View Full Version : Shelters vs Bugs...

02-14-2003, 15:07
I have been planning to use both a tent and shelters along the trail. Up 'till now I didn't even think about bug issues.

With a tent this is not an issue, but when staying in shelters, I have to assume they can become quite annoying. Seems like a waste to bring along some sort of bug net that I don't need when using the tent. Maybe I should just switch to a tarp err... I mean Hammock.:)

Assuming a NB trip, when will we begin to run into annoying bugs (biting flies and mosquitos)? I wouldn't think until mid-to-late May. But June, July and August are probably going to suck.

02-14-2003, 15:11
Bugs became an issue for me as I approached Shenandoah national Park just before memorial Day weekend. Little gnats with an uncanny ability to land IN your eyes. Mosquitoes reared their ugly head in PA and were worst in MA in late June. hankfully the black flies were gone (for the most part) by the time I reached the White Mountains in Mid-July.

02-14-2003, 15:16
Thanks. When did you leave springer?

02-14-2003, 15:21
Started March 7 2000 at Springer. Finished August 21 2000 on Special K.

The bug situation will vary based upon the amount of precipitation. So.... your experience could be different than mine.

02-14-2003, 16:07
Spring 2001 had a warm spell. The biting bugs were out in NC. Ran into some serious biting gnat type bugs just before we got to Fontana. Weather cooled down and they seemed to go away. So as TNJED says... depends on the year.

Papa Bear
02-14-2003, 21:17
A head net, which weighs nothing, should be a must. It saved my butt hiking in July in the Whites (S. and N. Kinsman) and in April in Massachusetts (I was sectioning around for about 3 months last year).

For sleeping in a shelter I used it once but it was too hot. I should have got out and pitched the tent.

Black fles are the worst and that's when I needed the head net.

Look into a bug bivy for sleeping. I was trying to sleep in a 30 degree bag and a head net and it was like 70 degrees so I almost suffocated.


Sleepy the Arab
02-14-2003, 21:53
I could deal with the little biting gnats that appeared around the Bryant Ridge Shelter area in Virginia. The mosquitoes I encountered in Connecticut though were the worst. I couldn't even eat my dinner at Skagti....Schagatico....er, those tentsites about 8 miles south of Kent. Pine Swamp Shelter was also brutal, but should be avaoided just because of the ripe, swamp-brewed water there.
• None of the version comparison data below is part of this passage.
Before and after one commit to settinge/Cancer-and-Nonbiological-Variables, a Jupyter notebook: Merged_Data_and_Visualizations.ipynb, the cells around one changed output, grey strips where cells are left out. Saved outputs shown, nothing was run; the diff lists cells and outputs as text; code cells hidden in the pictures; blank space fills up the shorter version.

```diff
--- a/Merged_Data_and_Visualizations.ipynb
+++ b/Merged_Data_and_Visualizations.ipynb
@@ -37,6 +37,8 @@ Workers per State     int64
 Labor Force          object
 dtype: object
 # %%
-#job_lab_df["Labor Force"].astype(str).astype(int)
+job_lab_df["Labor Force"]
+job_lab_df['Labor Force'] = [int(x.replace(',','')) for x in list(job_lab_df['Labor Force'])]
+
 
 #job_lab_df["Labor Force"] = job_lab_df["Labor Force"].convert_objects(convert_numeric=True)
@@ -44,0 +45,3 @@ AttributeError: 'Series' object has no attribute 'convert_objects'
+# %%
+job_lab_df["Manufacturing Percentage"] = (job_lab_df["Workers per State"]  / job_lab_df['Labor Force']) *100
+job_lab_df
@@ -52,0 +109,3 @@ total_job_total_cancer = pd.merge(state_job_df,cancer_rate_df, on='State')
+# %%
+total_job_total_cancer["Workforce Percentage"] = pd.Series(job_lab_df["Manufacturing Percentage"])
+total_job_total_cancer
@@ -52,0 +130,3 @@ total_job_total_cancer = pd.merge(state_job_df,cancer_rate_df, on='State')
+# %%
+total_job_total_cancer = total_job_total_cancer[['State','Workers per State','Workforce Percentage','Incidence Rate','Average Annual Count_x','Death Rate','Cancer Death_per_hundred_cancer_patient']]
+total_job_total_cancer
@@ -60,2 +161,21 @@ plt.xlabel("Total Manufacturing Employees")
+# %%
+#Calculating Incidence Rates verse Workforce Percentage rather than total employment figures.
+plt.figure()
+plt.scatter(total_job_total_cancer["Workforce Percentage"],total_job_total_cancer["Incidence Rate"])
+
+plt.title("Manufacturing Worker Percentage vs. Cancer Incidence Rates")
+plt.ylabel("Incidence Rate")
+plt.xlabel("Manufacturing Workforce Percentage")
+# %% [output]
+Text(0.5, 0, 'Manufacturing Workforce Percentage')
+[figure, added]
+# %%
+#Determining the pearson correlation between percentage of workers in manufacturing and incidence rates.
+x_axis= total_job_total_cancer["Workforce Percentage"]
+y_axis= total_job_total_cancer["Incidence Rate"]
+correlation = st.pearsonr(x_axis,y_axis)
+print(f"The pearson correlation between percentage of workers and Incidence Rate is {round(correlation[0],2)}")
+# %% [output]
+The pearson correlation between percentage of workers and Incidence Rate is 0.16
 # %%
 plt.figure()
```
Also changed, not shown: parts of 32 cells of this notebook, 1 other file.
02-16-2003, 15:54
We started March 5th, 2002. I remember bugs becoming a REAL issue as we hit the PA area...and they were out in full force and BRUTAL by New York. The little gnat things never bothered us as much as the mosquitos, but boy did those mosquitos suck. We were covered in bites, everywhere. We bought 100% deet spray and applied it to everything, and that seemed to be a pretty good deterrent while we were moving, but after mid-May, we didn't stay in shelters anymore, we camped in tents the entire remainder of the trip.

The bugs were more horrible than I could have imagined them being...they literally swarmed around some water areas and I remember them being particularly terrible in the field at the Franciscan friar place; Greymoor. I remember reading all this on trailplace before we left and thinking "yeah, but how bad can they be, really?" They are bad. REALLY. Our friends who were tarping bought those Bug-bivy things that don't have a floor but go over your head, leaving your body free; and said "they work, to a degree; but nothing works like a tent." :D

02-16-2003, 20:25
The guy at the backpackers store had some spray with "permethrin" in it. However, he said it was brutal stuff and warned strongly that you cannot let it get on your skin. It was for clothing only, but works at keeping the bugs off, especially when used with deet. Any experience with this or other sprays or laundry addatives?

02-17-2003, 01:41
Skeemer, you will find a discussion of permethin on Sgt Rocks website. http://hikinghq.net/forum/index.php?